A variety of digital signal processing algorithms are used for detecting the presence of an expected signal within a received noisy signal. When the expected signal is a single tone (pure sine wave at a particular frequency), the PSD algorithm is commonly used. The presence of a single tone is revealed by a single spike in PSD at the tone frequency when PSD is plotted versus frequency.
The probability of detection depends on the signal-to-noise ratio (SNR) of the received signal, with the typical probability of tone detection dropping rapidly when SNR drops below −10 dB. Therefore, improvements to tone detection are needed.
The PSD of an array has improved gain compared to a conventional PSD calculation because the ACC algorithm divides the input array into multiple segments, and coherently integrates uncorrelated noise from adjacent segments. As a result, the ACC algorithm has the desirable behavior of compensating for frequency drift and producing a PSD array with improved gain.

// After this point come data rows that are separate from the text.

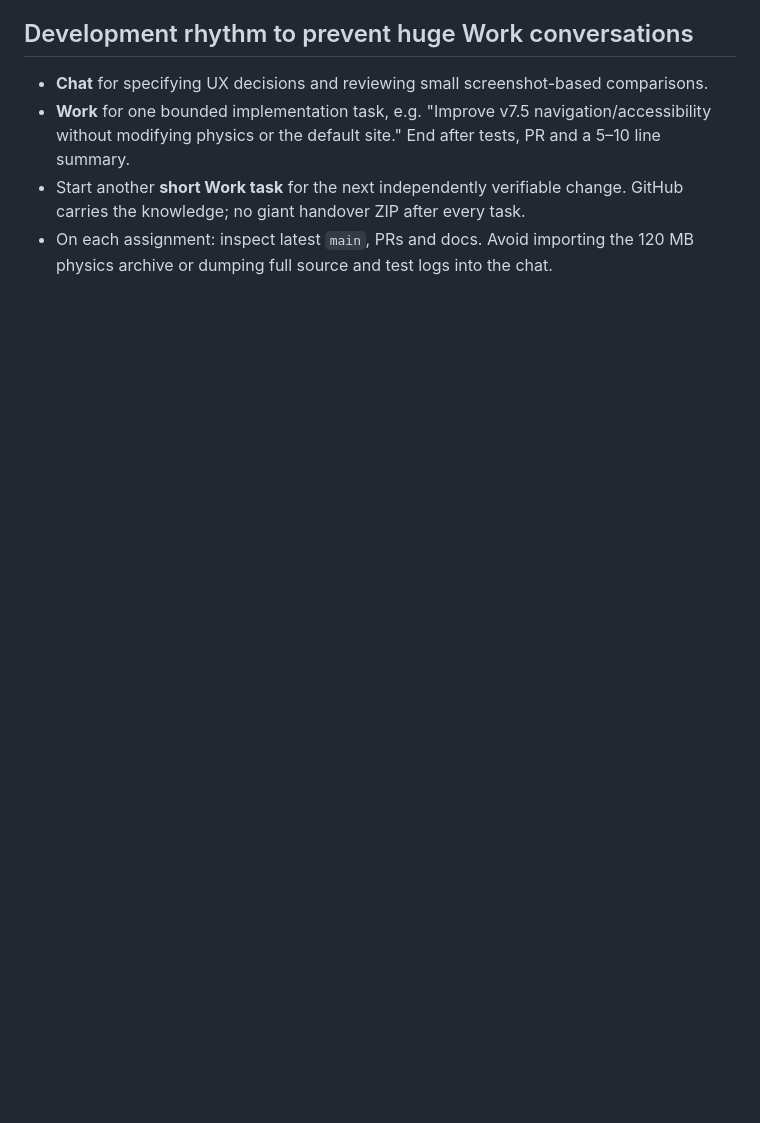
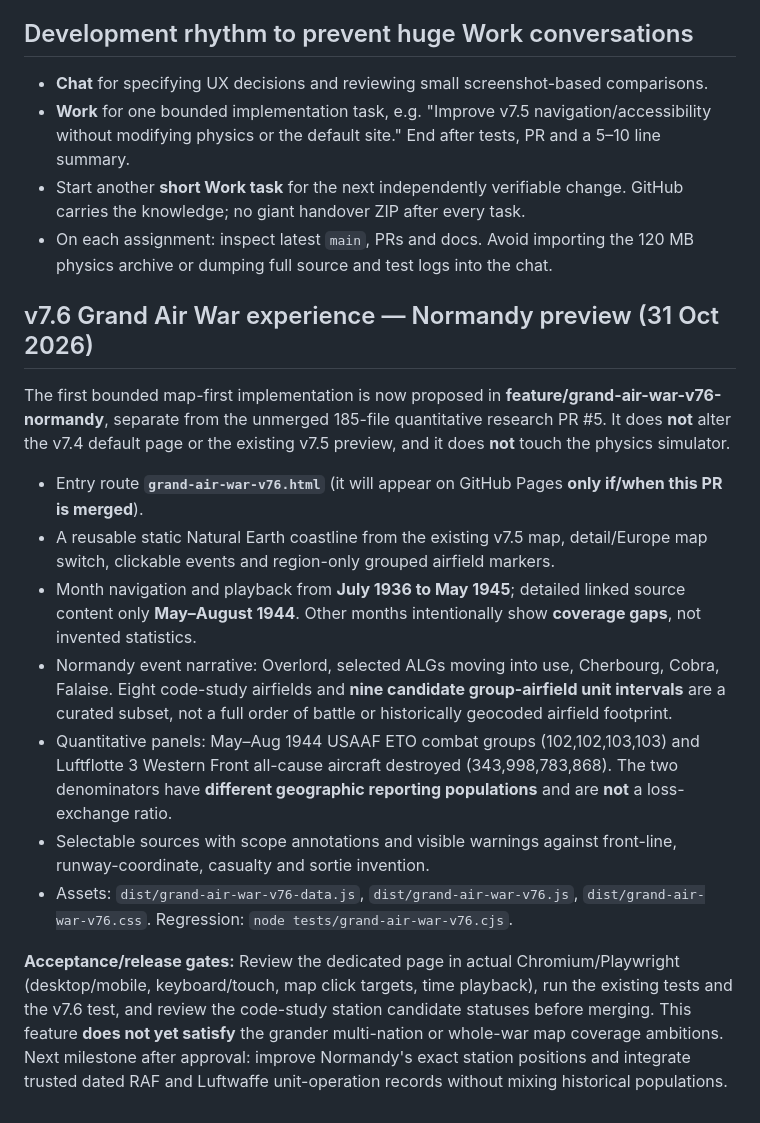
Before and after one commit to hound83/ww2-airwar, a Markdown page: docs/STATUS_AND_NEXT_STEPS.md, the part around the change. GitHub-like rendering; blank space fills up the shorter version.

Commit message:
docs(v7.6): outline Normandy research preview, evidence boundaries and next release gates

```diff
--- a/docs/STATUS_AND_NEXT_STEPS.md
+++ b/docs/STATUS_AND_NEXT_STEPS.md
@@ -50,3 +50,18 @@
 - **Work** for one bounded implementation task, e.g. "Improve v7.5 navigation/accessibility without modifying physics or the default site." End after tests, PR and a 5–10 line summary.
 - Start another **short Work task** for the next independently verifiable change. GitHub carries the knowledge; no giant handover ZIP after every task.
 - On each assignment: inspect latest `main`, PRs and docs. Avoid importing the 120 MB physics archive or dumping full source and test logs into the chat.
+
+
+## v7.6 Grand Air War experience — Normandy preview (31 Oct 2026)
+
+The first bounded map-first implementation is now proposed in **feature/grand-air-war-v76-normandy**, separate from the unmerged 185-file quantitative research PR #5. It does **not** alter the v7.4 default page or the existing v7.5 preview, and it does **not** touch the physics simulator.
+
+- Entry route **`grand-air-war-v76.html`** (it will appear on GitHub Pages **only if/when this PR is merged**).
+- A reusable static Natural Earth coastline from the existing v7.5 map, detail/Europe map switch, clickable events and region-only grouped airfield markers.
+- Month navigation and playback from **July 1936 to May 1945**; detailed linked source content only **May–August 1944**. Other months intentionally show **coverage gaps**, not invented statistics.
+- Normandy event narrative: Overlord, selected ALGs moving into use, Cherbourg, Cobra, Falaise. Eight code-study airfields and **nine candidate group-airfield unit intervals** are a curated subset, not a full order of battle or historically geocoded airfield footprint.
+- Quantitative panels: May–Aug 1944 USAAF ETO combat groups (102,102,103,103) and Luftflotte 3 Western Front all-cause aircraft destroyed (343,998,783,868). The two denominators have **different geographic reporting populations** and are **not** a loss-exchange ratio.
+- Selectable sources with scope annotations and visible warnings against front-line, runway-coordinate, casualty and sortie invention.
+- Assets: `dist/grand-air-war-v76-data.js`, `dist/grand-air-war-v76.js`, `dist/grand-air-war-v76.css`. Regression: `node tests/grand-air-war-v76.cjs`.
+
+**Acceptance/release gates:** Review the dedicated page in actual Chromium/Playwright (desktop/mobile, keyboard/touch, map click targets, time playback), run the existing tests and the v7.6 test, and review the code-study station candidate statuses before merging. This feature **does not yet satisfy** the grander multi-nation or whole-war map coverage ambitions. Next milestone after approval: improve Normandy's exact station positions and integrate trusted dated RAF and Luftwaffe unit-operation records without mixing historical populations.
```
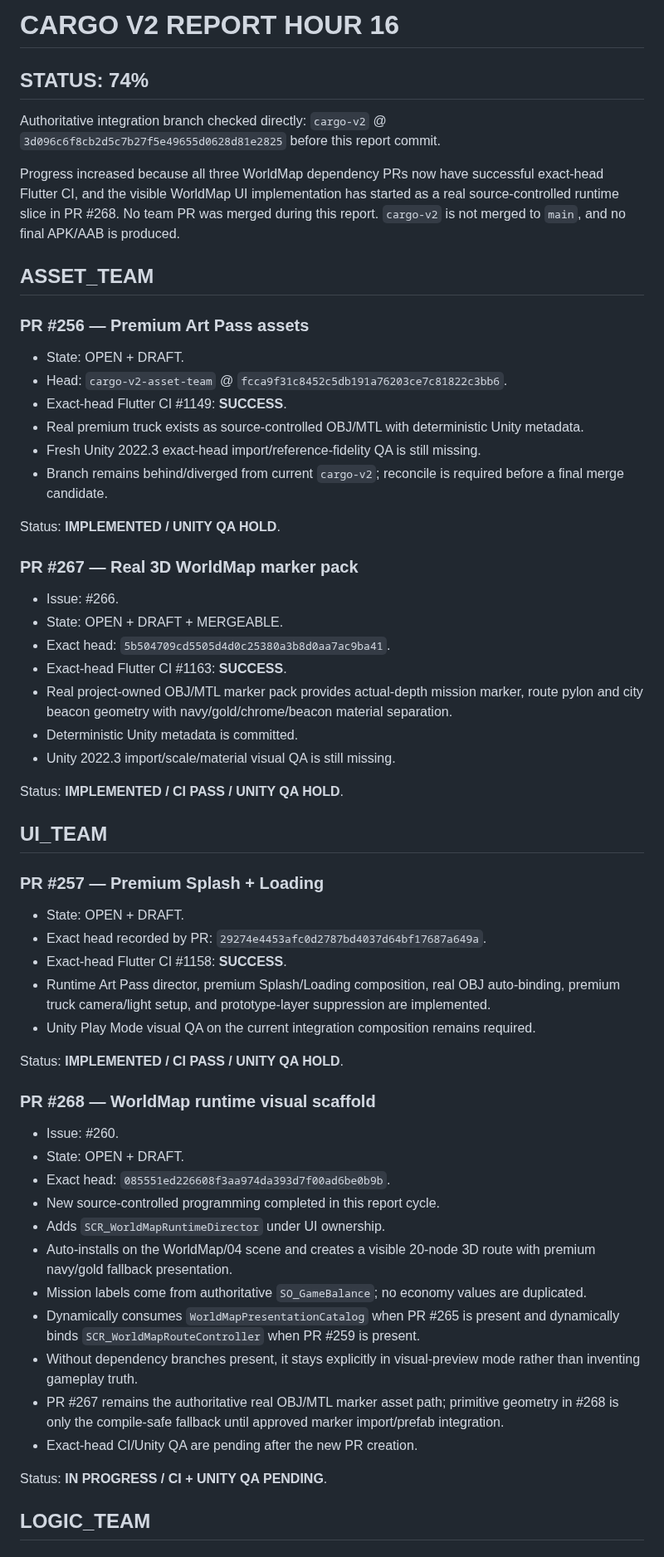
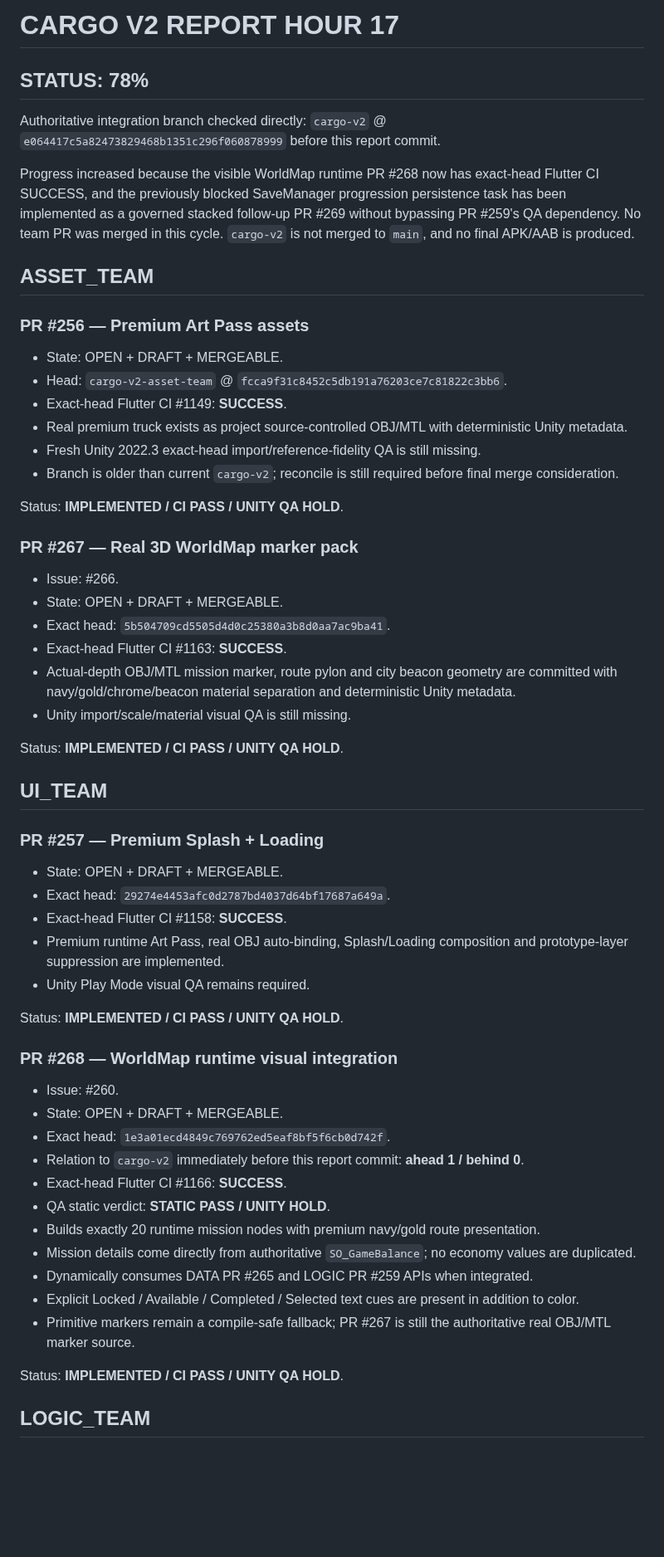
Before and after one commit to walidatiyaai2025-gif/CARGame, a Markdown page: docs/PROGRESS_REPORT.md, the part around one of its changes. Shown at 83% size. Drawn GitHub-style; blank space fills up the shorter version.

Commit message:
[CARGO V2][COMMAND_CENTER] Report hour 17 and continue playable progression persistence

```diff
--- a/docs/PROGRESS_REPORT.md
+++ b/docs/PROGRESS_REPORT.md
@@ -1,57 +1,56 @@
-# CARGO V2 REPORT HOUR 16
+# CARGO V2 REPORT HOUR 17
 
-## STATUS: 74%
+## STATUS: 78%
 
-Authoritative integration branch checked directly: `cargo-v2` @ `3d096c6f8cb2d5c7b27f5e49655d0628d81e2825` before this report commit.
+Authoritative integration branch checked directly: `cargo-v2` @ `e064417c5a82473829468b1351c296f060878999` before this report commit.
 
-Progress increased because all three WorldMap dependency PRs now have successful exact-head Flutter CI, and the visible WorldMap UI implementation has started as a real source-controlled runtime slice in PR #268. No team PR was merged during this report. `cargo-v2` is not merged to `main`, and no final APK/AAB is produced.
+Progress increased because the visible WorldMap runtime PR #268 now has exact-head Flutter CI SUCCESS, and the previously blocked SaveManager progression persistence task has been implemented as a governed stacked follow-up PR #269 without bypassing PR #259's QA dependency. No team PR was merged in this cycle. `cargo-v2` is not merged to `main`, and no final APK/AAB is produced.
 
 ## ASSET_TEAM
 ### PR #256 — Premium Art Pass assets
-- State: OPEN + DRAFT.
+- State: OPEN + DRAFT + MERGEABLE.
 - Head: `cargo-v2-asset-team` @ `fcca9f31c8452c5db191a76203ce7c81822c3bb6`.
 - Exact-head Flutter CI #1149: **SUCCESS**.
-- Real premium truck exists as source-controlled OBJ/MTL with deterministic Unity metadata.
+- Real premium truck exists as project source-controlled OBJ/MTL with deterministic Unity metadata.
 - Fresh Unity 2022.3 exact-head import/reference-fidelity QA is still missing.
-- Branch remains behind/diverged from current `cargo-v2`; reconcile is required before a final merge candidate.
+- Branch is older than current `cargo-v2`; reconcile is still required before final merge consideration.
 
-Status: **IMPLEMENTED / UNITY QA HOLD**.
+Status: **IMPLEMENTED / CI PASS / UNITY QA HOLD**.
 
 ### PR #267 — Real 3D WorldMap marker pack
 - Issue: #266.
 - State: OPEN + DRAFT + MERGEABLE.
 - Exact head: `5b504709cd5505d4d0c25380a3b8d0aa7ac9ba41`.
 - Exact-head Flutter CI #1163: **SUCCESS**.
-- Real project-owned OBJ/MTL marker pack provides actual-depth mission marker, route pylon and city beacon geometry with navy/gold/chrome/beacon material separation.
-- Deterministic Unity metadata is committed.
-- Unity 2022.3 import/scale/material visual QA is still missing.
+- Actual-depth OBJ/MTL mission marker, route pylon and city beacon geometry are committed with navy/gold/chrome/beacon material separation and deterministic Unity metadata.
+- Unity import/scale/material visual QA is still missing.
 
 Status: **IMPLEMENTED / CI PASS / UNITY QA HOLD**.
 
 ## UI_TEAM
 ### PR #257 — Premium Splash + Loading
-- State: OPEN + DRAFT.
-- Exact head recorded by PR: `29274e4453afc0d2787bd4037d64bf17687a649a`.
+- State: OPEN + DRAFT + MERGEABLE.
+- Exact head: `29274e4453afc0d2787bd4037d64bf17687a649a`.
 - Exact-head Flutter CI #1158: **SUCCESS**.
-- Runtime Art Pass director, premium Splash/Loading composition, real OBJ auto-binding, premium truck camera/light setup, and prototype-layer suppression are implemented.
-- Unity Play Mode visual QA on the current integration composition remains required.
+- Premium runtime Art Pass, real OBJ auto-binding, Splash/Loading composition and prototype-layer suppression are implemented.
+- Unity Play Mode visual QA remains required.
 
 Status: **IMPLEMENTED / CI PASS / UNITY QA HOLD**.
 
-### PR #268 — WorldMap runtime visual scaffold
+### PR #268 — WorldMap runtime visual integration
 - Issue: #260.
-- State: OPEN + DRAFT.
-- Exact head: `085551ed226608f3aa974da393d7f00ad6be0b9b`.
-- New source-controlled programming completed in this report cycle.
-- Adds `SCR_WorldMapRuntimeDirector` under UI ownership.
-- Auto-installs on the WorldMap/04 scene and creates a visible 20-node 3D route with premium navy/gold fallback presentation.
-- Mission labels come from authoritative `SO_GameBalance`; no economy values are duplicated.
-- Dynamically consumes `WorldMapPresentationCatalog` when PR #265 is present and dynamically binds `SCR_WorldMapRouteController` when PR #259 is present.
-- Without dependency branches present, it stays explicitly in visual-preview mode rather than inventing gameplay truth.
-- PR #267 remains the authoritative real OBJ/MTL marker asset path; primitive geometry in #268 is only the compile-safe fallback until approved marker import/prefab integration.
-- Exact-head CI/Unity QA are pending after the new PR creation.
+- State: OPEN + DRAFT + MERGEABLE.
+- Exact head: `1e3a01ecd4849c769762ed5eaf8bf5f6cb0d742f`.
+- Relation to `cargo-v2` immediately before this report commit: **ahead 1 / behind 0**.
+- Exact-head Flutter CI #1166: **SUCCESS**.
+- QA static verdict: **STATIC PASS / UNITY HOLD**.
+- Builds exactly 20 runtime mission nodes with premium navy/gold route presentation.
+- Mission details come directly from authoritative `SO_GameBalance`; no economy values are duplicated.
+- Dynamically consumes DATA PR #265 and LOGIC PR #259 APIs when integrated.
+- Explicit Locked / Available / Completed / Selected text cues are present in addition to color.
+- Primitive markers remain a compile-safe fallback; PR #267 is still the authoritative real OBJ/MTL marker source.
 
-Status: **IN PROGRESS / CI + UNITY QA PENDING**.
+Status: **IMPLEMENTED / CI PASS / UNITY QA HOLD**.
 
 ## LOGIC_TEAM
 ### PR #259 — WorldMap progression core
```
Also changed, not shown: other parts of docs/PROGRESS_REPORT.md (+46 -35 lines).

Tones can be detected in the output of the ACC algorithm by the PSD array as input to a Constant False Alarm Rate (CFAR) detector.
- Ideal for very noisy patterns
- This technology is available for commercialization through an express license from the Army